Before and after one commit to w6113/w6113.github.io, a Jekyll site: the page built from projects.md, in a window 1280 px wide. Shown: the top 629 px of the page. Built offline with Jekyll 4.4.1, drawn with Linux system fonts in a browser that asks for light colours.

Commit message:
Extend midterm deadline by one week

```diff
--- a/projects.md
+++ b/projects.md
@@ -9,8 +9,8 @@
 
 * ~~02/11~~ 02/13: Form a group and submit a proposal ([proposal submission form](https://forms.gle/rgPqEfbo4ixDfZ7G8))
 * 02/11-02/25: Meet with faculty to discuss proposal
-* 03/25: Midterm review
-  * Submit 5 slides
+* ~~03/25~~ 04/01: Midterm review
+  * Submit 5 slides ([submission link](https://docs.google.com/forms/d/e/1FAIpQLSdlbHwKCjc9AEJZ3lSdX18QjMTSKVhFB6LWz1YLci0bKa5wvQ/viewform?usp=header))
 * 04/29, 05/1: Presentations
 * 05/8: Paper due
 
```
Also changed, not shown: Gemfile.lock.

........

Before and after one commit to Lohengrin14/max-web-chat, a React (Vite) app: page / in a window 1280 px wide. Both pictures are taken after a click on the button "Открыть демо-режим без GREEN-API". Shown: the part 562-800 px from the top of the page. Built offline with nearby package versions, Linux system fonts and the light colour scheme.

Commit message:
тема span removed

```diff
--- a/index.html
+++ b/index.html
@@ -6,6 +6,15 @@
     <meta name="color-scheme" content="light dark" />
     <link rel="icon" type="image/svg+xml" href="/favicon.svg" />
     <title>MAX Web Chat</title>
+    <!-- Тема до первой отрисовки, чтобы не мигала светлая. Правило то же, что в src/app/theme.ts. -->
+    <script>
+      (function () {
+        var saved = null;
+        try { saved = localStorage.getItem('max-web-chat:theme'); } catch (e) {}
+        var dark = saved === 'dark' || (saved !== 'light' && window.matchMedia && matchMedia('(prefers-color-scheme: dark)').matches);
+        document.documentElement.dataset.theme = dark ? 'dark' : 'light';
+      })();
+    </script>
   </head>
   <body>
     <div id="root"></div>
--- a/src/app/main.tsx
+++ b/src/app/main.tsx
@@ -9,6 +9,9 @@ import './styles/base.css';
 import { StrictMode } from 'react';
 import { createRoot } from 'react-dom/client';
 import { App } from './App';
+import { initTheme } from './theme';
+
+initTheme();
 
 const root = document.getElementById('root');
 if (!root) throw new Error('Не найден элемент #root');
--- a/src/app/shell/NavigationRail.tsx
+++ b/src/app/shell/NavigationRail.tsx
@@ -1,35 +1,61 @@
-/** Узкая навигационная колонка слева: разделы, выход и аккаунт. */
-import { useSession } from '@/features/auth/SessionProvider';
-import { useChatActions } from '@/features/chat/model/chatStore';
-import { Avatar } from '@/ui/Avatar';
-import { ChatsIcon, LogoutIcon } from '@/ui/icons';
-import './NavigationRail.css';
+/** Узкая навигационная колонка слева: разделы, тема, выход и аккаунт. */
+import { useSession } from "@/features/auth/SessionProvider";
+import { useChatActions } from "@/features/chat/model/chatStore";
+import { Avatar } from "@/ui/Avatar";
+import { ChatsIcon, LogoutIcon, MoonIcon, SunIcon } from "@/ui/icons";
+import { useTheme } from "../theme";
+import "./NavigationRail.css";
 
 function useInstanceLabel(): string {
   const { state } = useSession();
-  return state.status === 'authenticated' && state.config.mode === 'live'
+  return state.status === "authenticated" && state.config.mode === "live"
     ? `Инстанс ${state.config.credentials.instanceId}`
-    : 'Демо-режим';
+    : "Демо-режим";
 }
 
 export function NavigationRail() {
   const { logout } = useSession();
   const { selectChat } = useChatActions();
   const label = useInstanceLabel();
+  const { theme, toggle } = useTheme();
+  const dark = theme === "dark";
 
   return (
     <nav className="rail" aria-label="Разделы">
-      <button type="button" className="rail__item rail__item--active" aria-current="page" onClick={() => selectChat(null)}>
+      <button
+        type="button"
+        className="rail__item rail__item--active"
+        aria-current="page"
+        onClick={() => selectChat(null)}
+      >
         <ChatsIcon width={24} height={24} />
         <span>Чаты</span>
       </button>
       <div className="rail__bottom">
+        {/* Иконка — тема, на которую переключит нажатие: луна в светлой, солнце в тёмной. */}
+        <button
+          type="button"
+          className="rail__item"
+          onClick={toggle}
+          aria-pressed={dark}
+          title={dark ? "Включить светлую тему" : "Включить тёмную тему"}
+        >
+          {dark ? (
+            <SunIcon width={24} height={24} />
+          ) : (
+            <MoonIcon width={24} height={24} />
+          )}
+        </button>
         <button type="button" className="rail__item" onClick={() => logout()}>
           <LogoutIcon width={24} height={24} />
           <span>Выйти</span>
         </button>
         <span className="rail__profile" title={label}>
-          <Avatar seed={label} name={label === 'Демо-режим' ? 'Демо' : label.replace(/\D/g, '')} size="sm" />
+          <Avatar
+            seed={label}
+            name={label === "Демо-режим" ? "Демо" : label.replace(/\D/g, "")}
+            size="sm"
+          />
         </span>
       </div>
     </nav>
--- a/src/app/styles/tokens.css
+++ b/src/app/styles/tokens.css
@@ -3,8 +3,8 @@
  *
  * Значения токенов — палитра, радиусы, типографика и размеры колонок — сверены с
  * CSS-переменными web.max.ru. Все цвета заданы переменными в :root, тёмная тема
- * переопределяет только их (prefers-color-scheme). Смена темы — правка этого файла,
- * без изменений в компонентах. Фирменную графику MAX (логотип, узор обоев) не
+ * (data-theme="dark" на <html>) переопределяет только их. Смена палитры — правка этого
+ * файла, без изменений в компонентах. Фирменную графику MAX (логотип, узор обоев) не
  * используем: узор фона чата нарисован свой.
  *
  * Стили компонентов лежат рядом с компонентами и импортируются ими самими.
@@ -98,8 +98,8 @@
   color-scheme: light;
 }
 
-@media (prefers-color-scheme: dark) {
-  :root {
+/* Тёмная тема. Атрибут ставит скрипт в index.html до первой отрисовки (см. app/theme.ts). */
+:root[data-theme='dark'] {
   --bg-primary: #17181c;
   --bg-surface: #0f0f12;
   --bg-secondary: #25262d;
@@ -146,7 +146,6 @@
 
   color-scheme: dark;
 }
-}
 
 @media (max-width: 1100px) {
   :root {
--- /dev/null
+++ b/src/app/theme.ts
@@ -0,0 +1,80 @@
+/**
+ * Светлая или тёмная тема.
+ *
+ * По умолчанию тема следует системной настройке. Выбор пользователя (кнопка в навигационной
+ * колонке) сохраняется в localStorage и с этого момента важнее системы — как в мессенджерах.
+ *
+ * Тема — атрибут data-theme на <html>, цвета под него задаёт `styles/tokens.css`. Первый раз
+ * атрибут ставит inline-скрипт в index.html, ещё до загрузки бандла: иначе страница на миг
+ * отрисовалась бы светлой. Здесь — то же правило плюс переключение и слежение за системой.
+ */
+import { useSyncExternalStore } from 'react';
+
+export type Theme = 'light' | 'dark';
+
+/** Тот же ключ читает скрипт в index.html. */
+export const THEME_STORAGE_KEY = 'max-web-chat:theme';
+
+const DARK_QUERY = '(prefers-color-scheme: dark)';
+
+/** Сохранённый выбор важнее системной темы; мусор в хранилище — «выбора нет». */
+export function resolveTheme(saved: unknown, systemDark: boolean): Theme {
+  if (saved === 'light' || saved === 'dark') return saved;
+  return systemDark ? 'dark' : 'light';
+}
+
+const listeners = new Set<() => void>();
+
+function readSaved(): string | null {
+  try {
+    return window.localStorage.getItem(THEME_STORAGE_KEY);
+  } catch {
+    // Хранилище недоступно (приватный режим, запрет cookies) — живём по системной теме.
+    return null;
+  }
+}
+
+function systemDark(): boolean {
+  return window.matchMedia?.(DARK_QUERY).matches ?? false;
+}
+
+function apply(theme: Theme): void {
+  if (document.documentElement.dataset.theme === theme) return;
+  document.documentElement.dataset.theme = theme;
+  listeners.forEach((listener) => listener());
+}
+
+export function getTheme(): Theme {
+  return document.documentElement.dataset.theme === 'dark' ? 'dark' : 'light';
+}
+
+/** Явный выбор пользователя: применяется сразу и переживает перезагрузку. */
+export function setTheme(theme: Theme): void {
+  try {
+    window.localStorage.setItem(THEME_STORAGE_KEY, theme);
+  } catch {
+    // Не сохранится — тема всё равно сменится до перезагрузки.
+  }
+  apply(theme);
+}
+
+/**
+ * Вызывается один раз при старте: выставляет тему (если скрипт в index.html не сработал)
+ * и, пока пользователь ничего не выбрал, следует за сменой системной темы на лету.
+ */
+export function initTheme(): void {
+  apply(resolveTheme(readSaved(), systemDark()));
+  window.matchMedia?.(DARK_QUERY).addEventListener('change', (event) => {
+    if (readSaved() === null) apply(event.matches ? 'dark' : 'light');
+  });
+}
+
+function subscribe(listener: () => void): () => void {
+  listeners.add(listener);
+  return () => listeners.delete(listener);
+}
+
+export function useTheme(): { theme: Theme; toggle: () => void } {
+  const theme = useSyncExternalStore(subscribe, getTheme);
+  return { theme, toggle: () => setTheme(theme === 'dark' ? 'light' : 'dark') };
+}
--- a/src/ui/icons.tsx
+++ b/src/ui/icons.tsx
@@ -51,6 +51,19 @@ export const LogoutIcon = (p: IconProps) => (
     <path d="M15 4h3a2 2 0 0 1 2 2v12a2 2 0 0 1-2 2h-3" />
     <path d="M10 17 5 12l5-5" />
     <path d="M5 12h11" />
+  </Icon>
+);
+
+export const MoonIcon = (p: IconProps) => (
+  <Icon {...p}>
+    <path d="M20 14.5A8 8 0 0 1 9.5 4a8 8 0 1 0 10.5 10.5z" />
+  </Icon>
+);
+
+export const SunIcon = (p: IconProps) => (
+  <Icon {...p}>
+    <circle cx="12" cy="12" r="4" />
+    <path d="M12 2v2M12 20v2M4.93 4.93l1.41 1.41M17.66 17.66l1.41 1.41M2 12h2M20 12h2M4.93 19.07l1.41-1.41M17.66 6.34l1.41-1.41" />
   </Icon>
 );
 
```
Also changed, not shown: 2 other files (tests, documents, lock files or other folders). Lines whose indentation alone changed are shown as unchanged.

........

**What to produce**
Go through the listing above and state how many of its lines contain "event", with no other words.

**Output of the task**
2